TASK TO COMPLETE: Copy, from the material below, each line that contains the word "sudo".

DATA IN THIS EXERCISE:
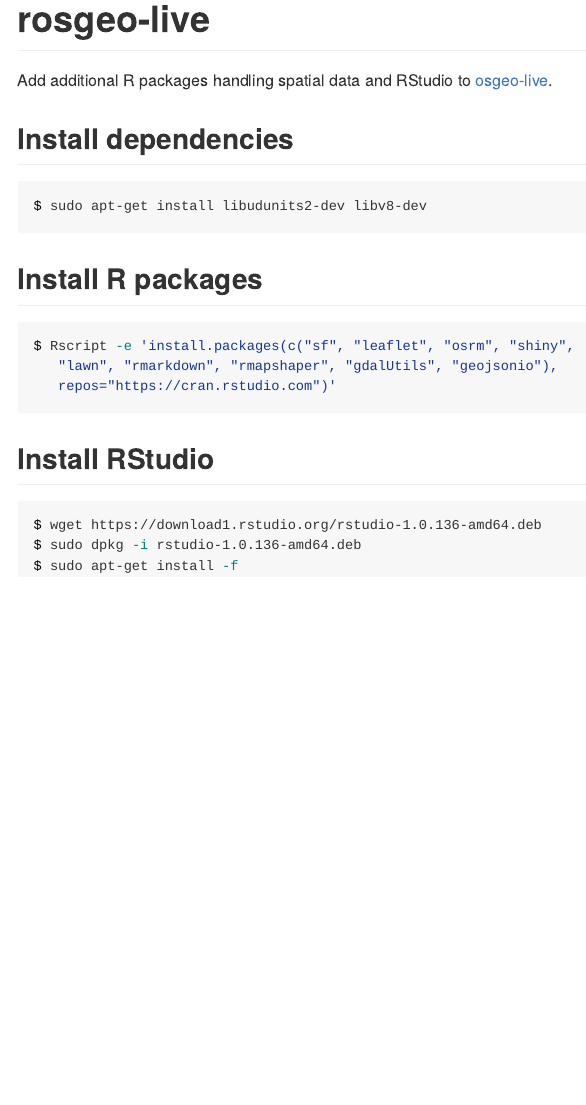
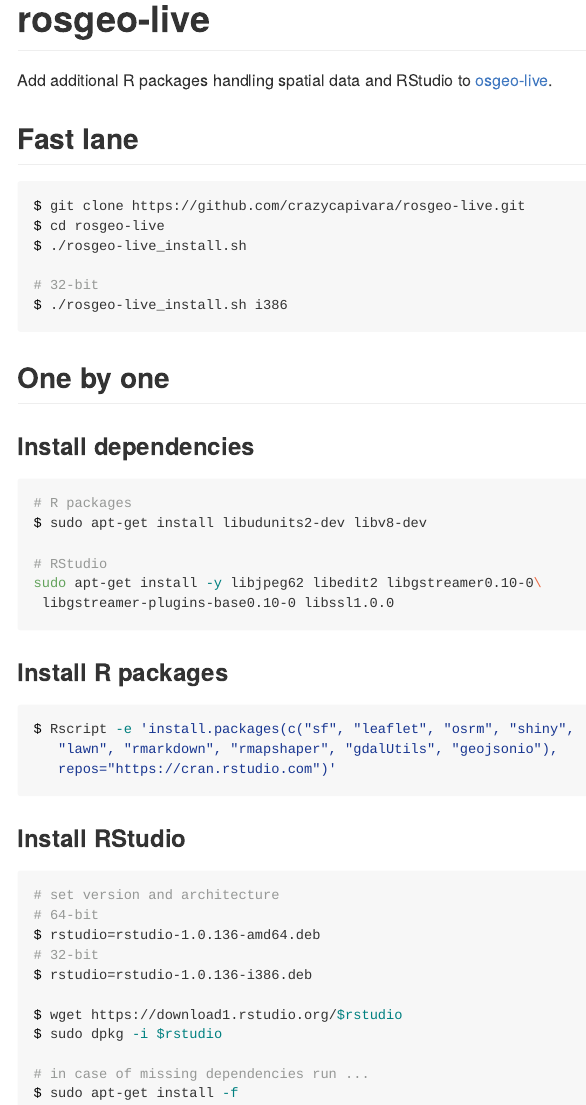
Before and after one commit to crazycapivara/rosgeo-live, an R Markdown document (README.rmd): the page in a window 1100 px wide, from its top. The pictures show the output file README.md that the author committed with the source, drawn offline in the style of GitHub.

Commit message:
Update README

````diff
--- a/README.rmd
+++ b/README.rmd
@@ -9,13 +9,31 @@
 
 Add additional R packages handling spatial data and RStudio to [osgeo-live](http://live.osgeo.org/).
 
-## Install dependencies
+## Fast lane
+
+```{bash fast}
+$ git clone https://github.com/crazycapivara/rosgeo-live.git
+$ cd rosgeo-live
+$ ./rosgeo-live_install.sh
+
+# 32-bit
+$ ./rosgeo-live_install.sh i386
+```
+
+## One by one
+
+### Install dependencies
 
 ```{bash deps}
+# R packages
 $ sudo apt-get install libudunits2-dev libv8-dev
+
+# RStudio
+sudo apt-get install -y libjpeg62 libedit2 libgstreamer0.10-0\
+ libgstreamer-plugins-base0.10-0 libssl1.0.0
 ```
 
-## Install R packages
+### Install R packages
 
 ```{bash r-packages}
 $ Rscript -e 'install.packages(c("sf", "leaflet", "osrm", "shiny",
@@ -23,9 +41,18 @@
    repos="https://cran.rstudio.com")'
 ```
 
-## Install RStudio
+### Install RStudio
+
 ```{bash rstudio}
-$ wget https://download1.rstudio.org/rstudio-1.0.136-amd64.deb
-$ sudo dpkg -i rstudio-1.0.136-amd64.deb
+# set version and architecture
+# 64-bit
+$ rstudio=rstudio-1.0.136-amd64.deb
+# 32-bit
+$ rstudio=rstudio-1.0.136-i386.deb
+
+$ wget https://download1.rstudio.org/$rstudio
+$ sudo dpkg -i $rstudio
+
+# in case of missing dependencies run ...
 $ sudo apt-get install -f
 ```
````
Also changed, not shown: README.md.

PROBLEM SOLUTION:
 $ sudo apt-get install libudunits2-dev libv8-dev
+sudo apt-get install -y libjpeg62 libedit2 libgstreamer0.10-0\
-$ sudo dpkg -i rstudio-1.0.136-amd64.deb
+$ sudo dpkg -i $rstudio
 $ sudo apt-get install -f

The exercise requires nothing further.